In his new memoir “Fair Winds and Following Seas: Reflections on the Navy Career of a Teenage Ensign” (published by AuthorHouse), author Ronald Vail retraces his steps through life, giving readers an intimate glimpse into his experiences while serving in the United States Navy.
“Fair Winds and Following Seas” is a compilation of the major events of Vail’s life. In this memoir, he concentrates on his experiences in the U.S. Navy, tracing his military career path from World War II to his retirement after a total of 25 years of service. Vail also includes recollections of his childhood, as well as descriptions of the events he lived through while travelling to places like Hawaii, Enewetak Atoll in the Pacific Ocean, China and Guam.
An excerpt from “Fair Winds and Following Seas”:

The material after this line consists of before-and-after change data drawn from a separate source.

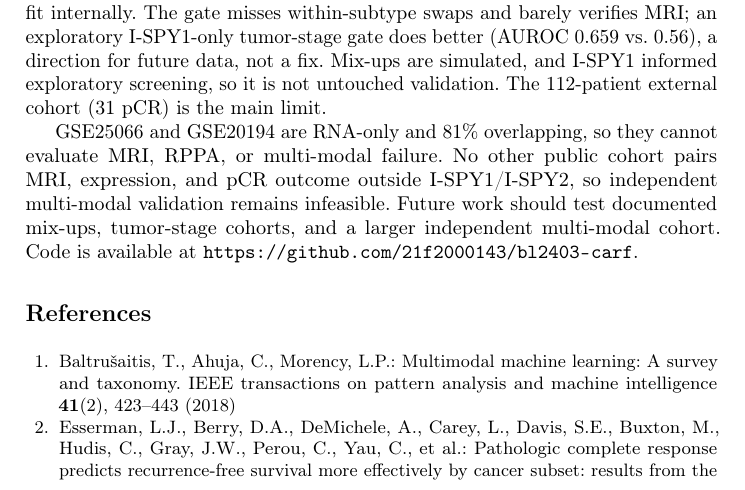
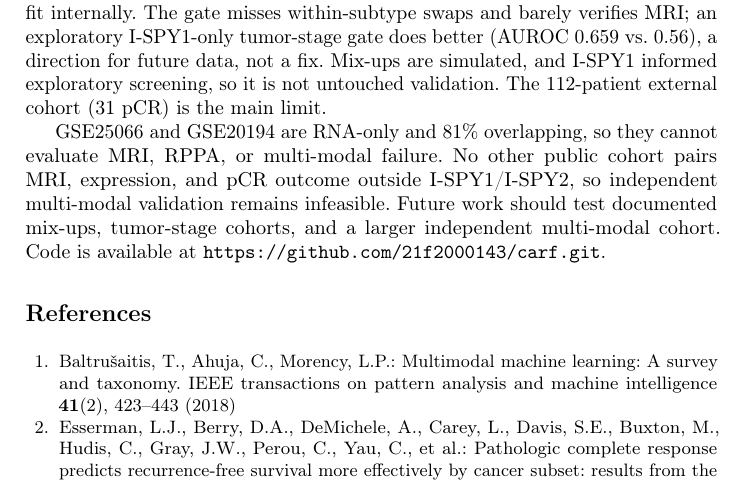
Before and after one commit to 21f2000143/carf, a LaTeX paper (latex3/main.tex): part of page 9 of 10, cut so that both start at the same text. Compiled offline with pdfLaTeX.

Commit message:
initial commit2

```diff
--- a/latex3/main.tex
+++ b/latex3/main.tex
@@ -167,7 +167,7 @@ We introduce bounded anchored fusion (CARF), with an anchor-verification gate an
 
 CARF guarantees stability, not accuracy, and is less robust than stacking under an incorrect anchor. Recalibration leaves external ECE above zero and was fit internally. The gate misses within-subtype swaps and barely verifies MRI; an exploratory I-SPY1-only tumor-stage gate does better (AUROC \MriTstageGateAuc{} vs.\ \GateAucMri{}), a direction for future data, not a fix. Mix-ups are simulated, and I-SPY1 informed exploratory screening, so it is not untouched validation. The 112-patient external cohort (31 pCR) is the main limit.
 
-GSE25066 and GSE20194 are RNA-only and 81\% overlapping, so they cannot evaluate MRI, RPPA, or multi-modal failure. No other public cohort pairs MRI, expression, and pCR outcome outside I-SPY1/I-SPY2, so independent multi-modal validation remains infeasible. Future work should test documented mix-ups, tumor-stage cohorts, and a larger independent multi-modal cohort. Code is available at \url{https://github.com/21f2000143/bl2403-carf}.
+GSE25066 and GSE20194 are RNA-only and 81\% overlapping, so they cannot evaluate MRI, RPPA, or multi-modal failure. No other public cohort pairs MRI, expression, and pCR outcome outside I-SPY1/I-SPY2, so independent multi-modal validation remains infeasible. Future work should test documented mix-ups, tumor-stage cohorts, and a larger independent multi-modal cohort. Code is available at \url{https://github.com/21f2000143/carf.git}.
 \bibliographystyle{splncs04}
 \bibliography{references}
 \end{document}
```
Also changed, not shown: latex3/main.pdf.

“Had the invasion of the Japanese Homeland become a necessity, the number of lives on both sides of the battlefield that was saved by the nuclear attacks is incalculable and makes the loss of lives and property from those attacks insignificant in comparison, if the loss of any life can be considered insignificant. The United States has never apologized for the attacks and should never give it the least bit of consideration.”
Vail concentrates on the major events of his life, including his engagement and marriage to his wife, but he always contextualizes his story by connecting it to the major historical events of the time. “I want readers to see that Navy life is a good and rewarding life, despite being hard at times and disappointing at other times,” he says. “In the long run, Navy service leaves you with strong feelings of accomplishment and honorable service to your country and your flag.”
“Fair Winds and Following Seas”
By Ronald Vail
Hardcover | 6 x 9in | 164 pages | ISBN 9781481734882
Softcover | 6 x 9in | 164 pages | ISBN 9781481734875
E-Book | 164 pages | ISBN 9781481734899
Available at Amazon and Barnes & Noble
About the Author
Ronald Vail joined the U.S. Navy during World War II, two days before his 18th birthday. He was assigned to the U.S. Navy V-12 program as an apprentice seaman for the purposes of achieving the two years of college education needed for entry to the U.S. Naval Academy, the successful conclusion of which lied to a commission as ensign, U.S. Naval Reserve. After the war, he transferred to the U.S. Navy and served at various commands and activities, performing numerous duties until retirement with the rank of commander after 25 years of service.